[RECORDED INFORMATION — start]

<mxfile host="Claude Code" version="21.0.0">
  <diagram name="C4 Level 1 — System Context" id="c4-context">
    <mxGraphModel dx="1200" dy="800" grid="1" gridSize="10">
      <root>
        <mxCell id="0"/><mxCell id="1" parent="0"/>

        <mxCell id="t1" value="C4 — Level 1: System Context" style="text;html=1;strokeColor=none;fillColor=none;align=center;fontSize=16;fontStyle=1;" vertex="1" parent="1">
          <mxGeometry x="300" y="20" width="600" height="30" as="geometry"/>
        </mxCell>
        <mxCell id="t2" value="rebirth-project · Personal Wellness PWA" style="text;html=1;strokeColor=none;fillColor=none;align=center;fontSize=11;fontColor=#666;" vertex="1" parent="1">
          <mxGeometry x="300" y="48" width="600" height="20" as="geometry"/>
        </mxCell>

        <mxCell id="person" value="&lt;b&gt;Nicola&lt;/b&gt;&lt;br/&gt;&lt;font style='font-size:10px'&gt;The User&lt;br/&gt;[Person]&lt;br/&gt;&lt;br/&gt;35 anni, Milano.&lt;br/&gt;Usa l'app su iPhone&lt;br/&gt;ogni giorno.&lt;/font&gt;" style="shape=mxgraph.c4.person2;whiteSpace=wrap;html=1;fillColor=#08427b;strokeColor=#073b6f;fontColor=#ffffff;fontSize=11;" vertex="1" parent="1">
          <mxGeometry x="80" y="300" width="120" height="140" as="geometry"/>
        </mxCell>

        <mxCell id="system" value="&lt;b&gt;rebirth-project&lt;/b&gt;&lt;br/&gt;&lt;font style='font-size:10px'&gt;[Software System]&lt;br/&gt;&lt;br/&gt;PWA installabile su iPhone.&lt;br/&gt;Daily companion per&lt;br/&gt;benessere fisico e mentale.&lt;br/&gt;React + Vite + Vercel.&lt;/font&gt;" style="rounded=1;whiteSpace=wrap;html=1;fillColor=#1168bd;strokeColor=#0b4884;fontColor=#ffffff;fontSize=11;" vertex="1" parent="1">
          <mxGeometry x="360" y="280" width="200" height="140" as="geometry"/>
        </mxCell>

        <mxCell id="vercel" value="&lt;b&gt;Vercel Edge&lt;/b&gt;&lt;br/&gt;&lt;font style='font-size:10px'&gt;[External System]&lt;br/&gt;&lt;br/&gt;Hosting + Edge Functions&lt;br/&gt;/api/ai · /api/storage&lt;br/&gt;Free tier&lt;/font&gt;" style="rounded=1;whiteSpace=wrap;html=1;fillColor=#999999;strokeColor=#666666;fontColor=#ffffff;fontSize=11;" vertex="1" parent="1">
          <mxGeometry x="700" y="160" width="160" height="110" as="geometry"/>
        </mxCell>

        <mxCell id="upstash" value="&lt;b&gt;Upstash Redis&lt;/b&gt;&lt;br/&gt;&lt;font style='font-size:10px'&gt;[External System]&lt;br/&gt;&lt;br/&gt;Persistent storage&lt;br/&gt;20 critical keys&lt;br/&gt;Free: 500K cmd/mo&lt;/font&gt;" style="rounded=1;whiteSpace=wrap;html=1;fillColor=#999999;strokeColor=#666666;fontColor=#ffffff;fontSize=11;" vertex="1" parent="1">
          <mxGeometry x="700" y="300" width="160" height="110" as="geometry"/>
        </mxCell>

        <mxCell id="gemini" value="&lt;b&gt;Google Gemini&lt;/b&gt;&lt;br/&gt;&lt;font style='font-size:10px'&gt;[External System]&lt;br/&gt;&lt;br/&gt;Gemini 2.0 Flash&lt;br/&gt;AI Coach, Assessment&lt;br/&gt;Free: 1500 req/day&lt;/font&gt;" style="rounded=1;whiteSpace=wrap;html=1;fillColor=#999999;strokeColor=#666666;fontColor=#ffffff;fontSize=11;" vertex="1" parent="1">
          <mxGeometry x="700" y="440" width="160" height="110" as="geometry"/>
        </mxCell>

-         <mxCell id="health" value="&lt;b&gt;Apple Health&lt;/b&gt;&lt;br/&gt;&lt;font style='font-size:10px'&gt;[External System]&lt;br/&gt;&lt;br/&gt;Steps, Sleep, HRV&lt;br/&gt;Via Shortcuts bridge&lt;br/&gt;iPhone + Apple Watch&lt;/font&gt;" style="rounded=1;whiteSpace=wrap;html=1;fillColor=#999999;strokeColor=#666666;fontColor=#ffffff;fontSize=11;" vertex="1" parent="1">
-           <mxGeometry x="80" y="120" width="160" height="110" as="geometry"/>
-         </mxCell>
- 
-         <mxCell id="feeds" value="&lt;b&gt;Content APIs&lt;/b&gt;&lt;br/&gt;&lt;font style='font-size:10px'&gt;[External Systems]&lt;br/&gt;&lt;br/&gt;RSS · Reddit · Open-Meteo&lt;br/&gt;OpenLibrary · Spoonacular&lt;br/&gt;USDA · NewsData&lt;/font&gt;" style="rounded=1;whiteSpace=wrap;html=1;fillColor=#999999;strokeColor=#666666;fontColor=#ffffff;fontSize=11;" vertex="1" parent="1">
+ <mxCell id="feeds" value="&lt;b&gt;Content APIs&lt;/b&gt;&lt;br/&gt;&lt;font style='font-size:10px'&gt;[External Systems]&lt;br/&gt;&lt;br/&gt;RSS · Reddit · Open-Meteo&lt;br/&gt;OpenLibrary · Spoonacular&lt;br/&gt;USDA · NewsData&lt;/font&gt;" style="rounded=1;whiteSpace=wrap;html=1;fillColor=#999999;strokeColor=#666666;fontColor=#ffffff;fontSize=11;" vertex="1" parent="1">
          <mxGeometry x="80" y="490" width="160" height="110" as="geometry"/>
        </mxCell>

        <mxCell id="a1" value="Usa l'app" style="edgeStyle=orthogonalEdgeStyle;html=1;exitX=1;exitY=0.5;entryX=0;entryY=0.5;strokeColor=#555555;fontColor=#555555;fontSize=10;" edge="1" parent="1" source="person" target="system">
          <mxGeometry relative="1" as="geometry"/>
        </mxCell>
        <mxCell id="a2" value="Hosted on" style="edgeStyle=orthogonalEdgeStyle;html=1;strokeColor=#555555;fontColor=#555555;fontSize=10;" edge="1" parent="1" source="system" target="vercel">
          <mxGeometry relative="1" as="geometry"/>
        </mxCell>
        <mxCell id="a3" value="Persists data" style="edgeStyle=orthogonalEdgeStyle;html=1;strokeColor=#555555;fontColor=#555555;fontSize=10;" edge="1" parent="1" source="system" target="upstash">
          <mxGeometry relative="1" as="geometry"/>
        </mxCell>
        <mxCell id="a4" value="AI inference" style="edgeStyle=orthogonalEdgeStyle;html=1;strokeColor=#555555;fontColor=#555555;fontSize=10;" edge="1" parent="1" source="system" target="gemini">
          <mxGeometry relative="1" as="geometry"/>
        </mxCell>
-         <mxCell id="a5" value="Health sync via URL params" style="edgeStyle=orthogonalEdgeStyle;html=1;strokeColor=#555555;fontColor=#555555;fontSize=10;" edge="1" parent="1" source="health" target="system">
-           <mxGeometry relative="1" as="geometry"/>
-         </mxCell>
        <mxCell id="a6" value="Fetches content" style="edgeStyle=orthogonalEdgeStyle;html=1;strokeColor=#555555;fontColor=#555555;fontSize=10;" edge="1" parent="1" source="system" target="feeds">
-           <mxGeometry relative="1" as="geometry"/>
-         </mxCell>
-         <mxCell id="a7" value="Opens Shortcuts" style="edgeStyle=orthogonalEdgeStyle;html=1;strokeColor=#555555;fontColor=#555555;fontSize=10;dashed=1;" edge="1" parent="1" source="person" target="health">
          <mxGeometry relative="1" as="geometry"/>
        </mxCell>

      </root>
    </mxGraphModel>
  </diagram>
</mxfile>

[RECORDED INFORMATION — finish]

◆ **TO DO**
Which of the lines above include the word "mxfile"? List those lines.

◆ **COMPLETED EXERCISE**
<mxfile host="Claude Code" version="21.0.0">
</mxfile>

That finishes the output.